Natural disaster shocks and macroeconomic growth in Asia: evidence for typhoons and droughts

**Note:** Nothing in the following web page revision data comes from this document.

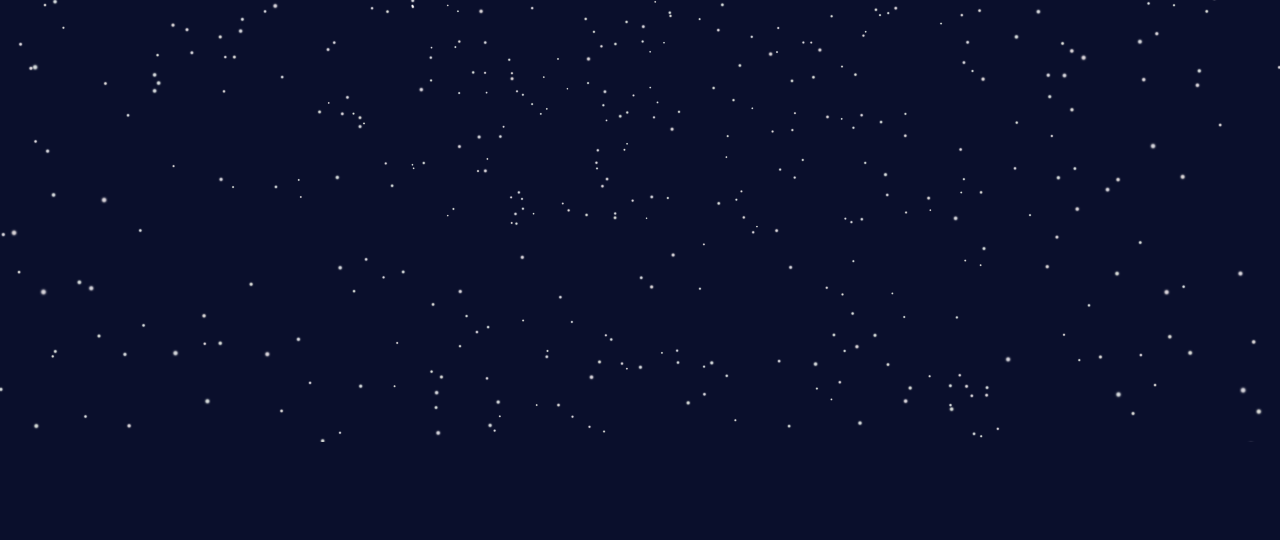
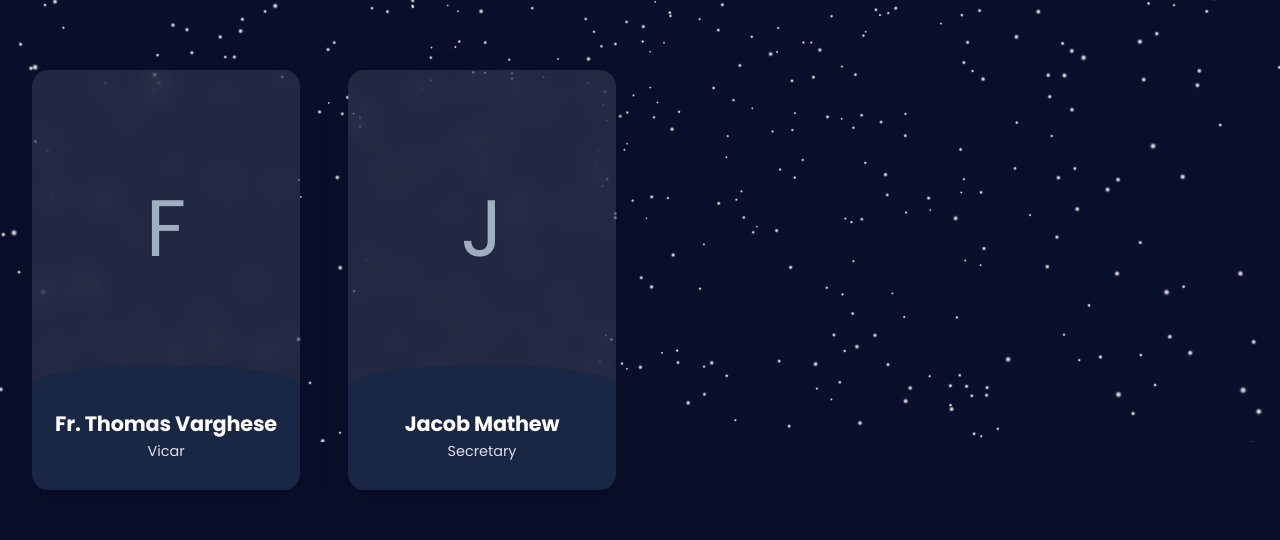
Before and after one commit to JewalHanan/St-Mary-s-OSC-Parish-Website, a Next.js app: page /parish in a window 1280 px wide. Shown: the part 358-898 px from the top of the page. Built offline with nearby package versions, Linux system fonts and the light colour scheme; no server answers.

Commit message:
Revert "style: enforce 420px exact matched height and max-width 320px across ministry and parish cards"
This reverts commit 38a95bc2baa83b7685fd26d5a2ef061e7433ad2b.

```diff
--- a/src/styles/Organisations.module.css
+++ b/src/styles/Organisations.module.css
@@ -110,13 +110,13 @@
 .cardContainer {
     perspective: 1000px;
     height: 100%;
-    max-width: 320px;
-    margin: 0 auto;
 }
 
 .leaderCard {
     display: block;
-    height: 420px;
+    aspect-ratio: 3 / 4;
+    height: auto;
+    width: 100%;
     padding: 0 !important;
     background: transparent !important;
     border: none !important;
--- a/src/styles/Parish.module.css
+++ b/src/styles/Parish.module.css
@@ -54,8 +54,6 @@
 .cardContainer {
     perspective: 1000px;
     height: 100%;
-    max-width: 320px;
-    margin: 0 auto;
 }
 
 .memberCard {
```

Climate-related natural disaster shocks are expected to rise as the earth is getting warmer, which will adversely affect growth prospects globally. Current robust estimates of the effects of typhoons and droughts point to both short- and long-term declines in national incomes compared to predisaster trends and economic effects likely to persist up to 2 decades. Using the typhoon landfalls and damage in Asia, analyze the wind–damage relationship and find damages to gross domestic product increase by 2.3% for an increase in maximum wind speed. The extreme projected temperature rise in Representative Concentration Pathway (RCP) 8.5 will result in higher damage by more than 50% in 2100. Vulnerable developing Asian economies could expect dampened growth with significant impacts on agriculture and tourism, a concern that may roll back years of development gains and exacerbate inequality. To cope with increasing disaster risks, both short-term adaptation strategies like relocation, government transfers, and other social safety nets, as well as long-term strategies like disaster insurance or similar ex ante mechanisms are needed.